As it pertains to battling the physical effects of sexual performance anxiety, there are treatment options available to help you to get an erection and keep it. However, ED treatments will not help the state of mind that can trigger an SPA episode. Many therapists encourage the use of ED treatments, as a way to reduce the stress of feeling like you can't fail. Just knowing that a little extra help is in the draw next to the bed can help to lower stress levels and reduce anxeity. Once you’ve worked to overcome the negative feelings that cause SPA, you may find that you no longer need treatment to assist your healthy sex drive.

The most popular ED medications include: 

  • Viagra. Also known by the generic name sildenafil tablets, or ‘the little blue pill,’ Viagra works by enhancing blood flow to the penis. This fast-acting medication begins to work within 60 minutes, and the effects can last for 3-4 hours.
  • Cialis.  An effective aid in combating the effects of ED, Cialis is available in 2.5 & 5mg doses (called Cialis Daily), where the effects are ongoing allowing for spontaneous sex. Cialis 10mg and 20 mg doses (called Cialis 36 hour – or 'the weekend pill’), is taken around 30 minutes before sex and can last for up to 36 hours. It is also available in a generic form called tadalafil tablets.
  • Levitra. This is the recommended treatment option for diabetics. Taken around 30 minutes before sex, the effects can last for up to 5 hours. It is also available as a generic from, known as vardenafil tablets.


Once you break the cycle, it gets easier

Overcoming sexual performance anxiety can be difficult at first, but once you’ve identified the triggers that exacerbate the condition, you can begin to work on methods to overcome it. SPA is a treatable ailment, one that can get over by adopting a healthy lifestyle and change in mindset.

The more you practice the methods that enhance your ability to relax and enjoy sexual intimacy, the more confident you’ll become when new encounters and situations arise. The positive momentum associated with renewed confidence can have a tremendous effect on your ability to rise to the occasion, pleasing your partner – and, just as importantly – yourself.

Whilst all of our content is written and reviewed by healthcare professionals, it is not intended to be substituted for or used as medical advice.
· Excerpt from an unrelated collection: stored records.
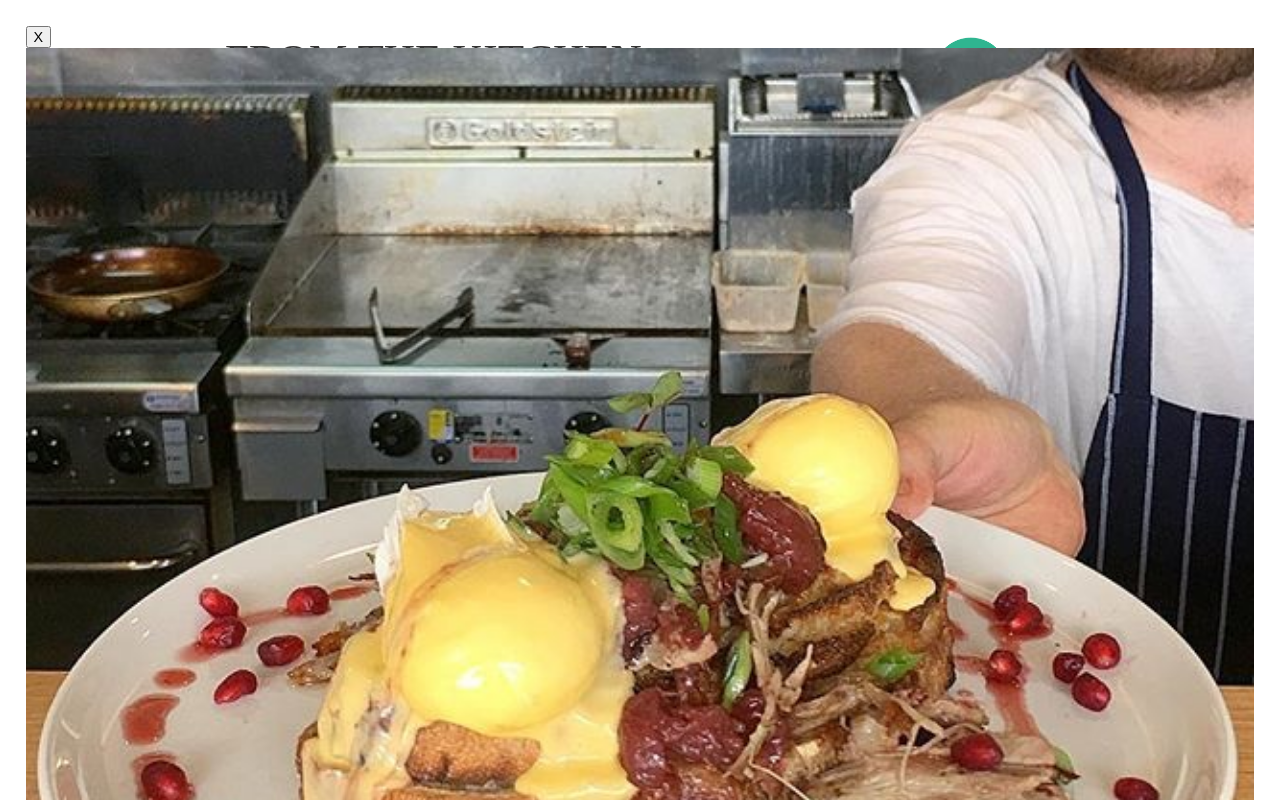
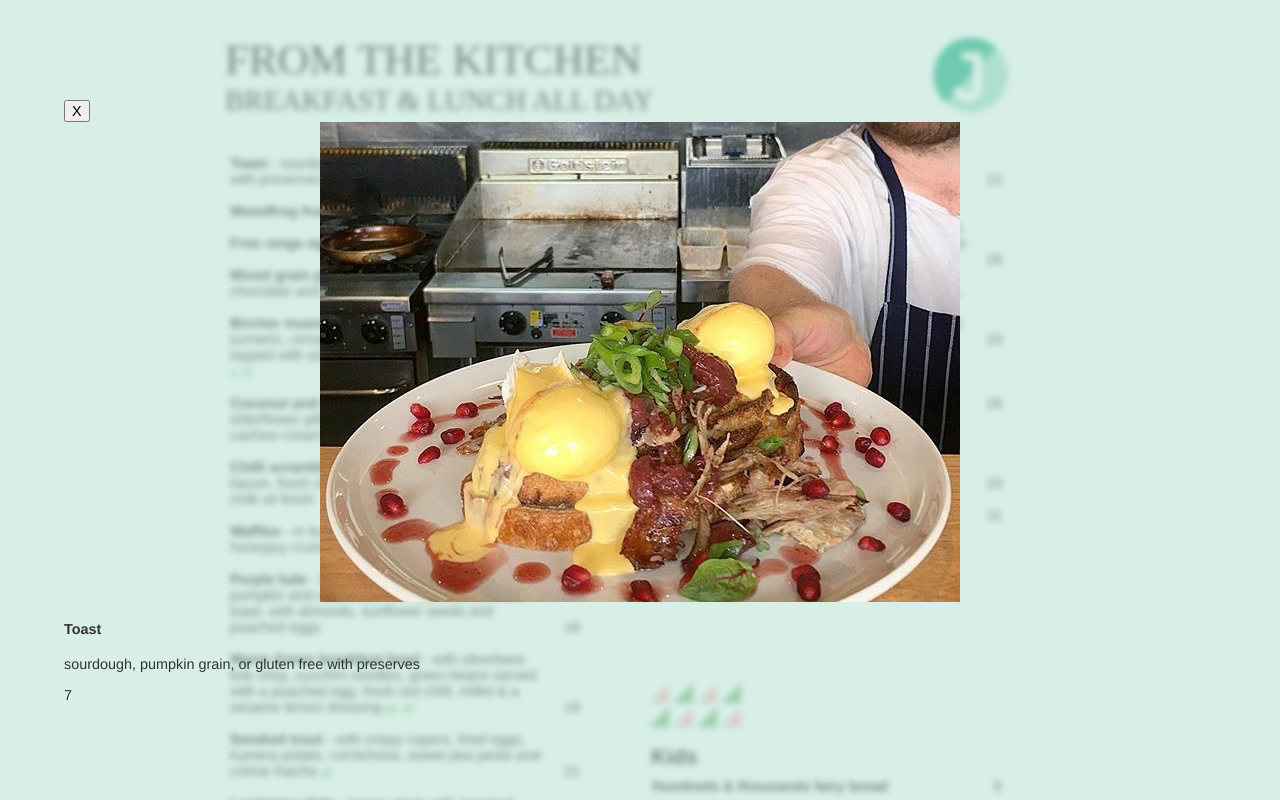
Before and after one commit to pcsmomo/menuboard, a React (Create React App) app in the folder client/: page / in a window 1280 px wide. Both pictures are taken after a click on the element 387 px from the left and 171 px from the top of the page. Shown: the top 800 px of the page. Built offline with nearby package versions, Linux system fonts and the light colour scheme.

Commit message:
change location of slider change slider css and popup

```diff
--- a/client/src/components/App.js
+++ b/client/src/components/App.js
@@ -1,20 +1,40 @@
 import React, { Component } from "react";
+import { connect } from "react-redux";
 import { BrowserRouter, Route } from "react-router-dom";
 import "../style/app.css";
 
 import Header from "./board/Header";
 import Food from "./board/Food";
-import Drinks from "./board/Drinks";
+import Slider from "./slider/Slider";
+
+const applyBlur = {
+  filter: "blur(3px)"
+};
+const cancelBlur = {
+  filter: "blur()"
+};
 
 class App extends Component {
   render() {
     return (
       <div className="content">
-        <Header />
-        <Food />
+        <div
+          className="menu"
+          style={this.props.toggle ? applyBlur : cancelBlur}
+        >
+          <Header />
+          <Food />
+        </div>
+        <Slider />
       </div>
     );
   }
 }
 
-export default App;
+const mapStateToProps = state => {
+  return {
+    toggle: state.slider.toggle
+  };
+};
+
+export default connect(mapStateToProps)(App);
--- a/client/src/components/board/Food.js
+++ b/client/src/components/board/Food.js
@@ -1,6 +1,6 @@
 import React, { Component } from "react";
 import { connect } from "react-redux";
-import { openSlider, closeSlider } from "../../actions";
+import { openSlider } from "../../actions";
 
 import Dishes from "./Dishes";
 import Kids from "./Kids";
@@ -16,7 +16,6 @@ class Food extends Component {
           <Kids />
         </div>
         <Sides />
-        <Slider closeSlider={this.props.closeSlider} />
       </div>
     );
   }
@@ -30,9 +29,6 @@ const mapDispatchToProps = dispatch => {
   return {
     openSlider: selectedItem => {
       dispatch(openSlider(selectedItem));
-    },
-    closeSlider: () => {
-      dispatch(closeSlider());
     }
   };
 };
--- a/client/src/components/slider/Slider.js
+++ b/client/src/components/slider/Slider.js
@@ -1,5 +1,6 @@
 import React, { Component } from "react";
 import { connect } from "react-redux";
+import { closeSlider } from "../../actions";
 import "../../style/slider.css";
 
 const display = {
@@ -12,20 +13,23 @@ const hide = {
 class Slider extends Component {
   render() {
     return (
-      <div className="slider" style={this.props.toggle ? display : hide}>
+      <div className="sliderArea" style={this.props.toggle ? display : hide}>
+        <div className="slider">
           <button onClick={() => this.props.closeSlider()}>X</button>
+          <div className="sliderImg">
             <img
-          className="slideImg"
               src={"images/" + this.props.selectedItem.id + ".jpg"}
               alt={this.props.selectedItem.name}
             />
-        <div>
+          </div>
+          <div className="sliderDetail">
             <h4>{this.props.selectedItem.name}</h4>
             <p>
               {this.props.selectedItem.desc}{" "}
               <span>{this.props.selectedItem.type}</span>
             </p>
             <p>{this.props.selectedItem.price}</p>
+          </div>
         </div>
       </div>
     );
@@ -39,4 +43,12 @@ const mapStateToProps = state => {
   };
 };
 
-export default connect(mapStateToProps)(Slider);
+const mapDispatchToProps = dispatch => {
+  return {
+    closeSlider: () => {
+      dispatch(closeSlider());
+    }
+  };
+};
+
+export default connect(mapStateToProps, mapDispatchToProps)(Slider);
--- a/client/src/style/slider.css
+++ b/client/src/style/slider.css
@@ -1,15 +1,19 @@
+.sliderArea {
+  position: absolute;
+  top: 0;
+  left: 0;
+  width: 100%;
+  height: 100%;
+  padding-top: 100px;
+  background-color: rgba(175, 223, 207, 0.5);
+}
 .slider {
-  position: absolute;
-  top: 0px;
-  left: 0px;
-  width: 96%;
-  padding: 2%;
+  margin: 0 5%;
+}
+.sliderImg {
+  text-align: center;
+  z-index: -1;
   animation: scroll 0.5s ease-in-out;
-}
-
-.slideImg {
-  width: 100%;
-  z-index: -1;
 }
 
 @keyframes scroll {
```
Lines whose indentation alone changed are shown as unchanged.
If you have any questions or concerns about your health, please speak to your doctor.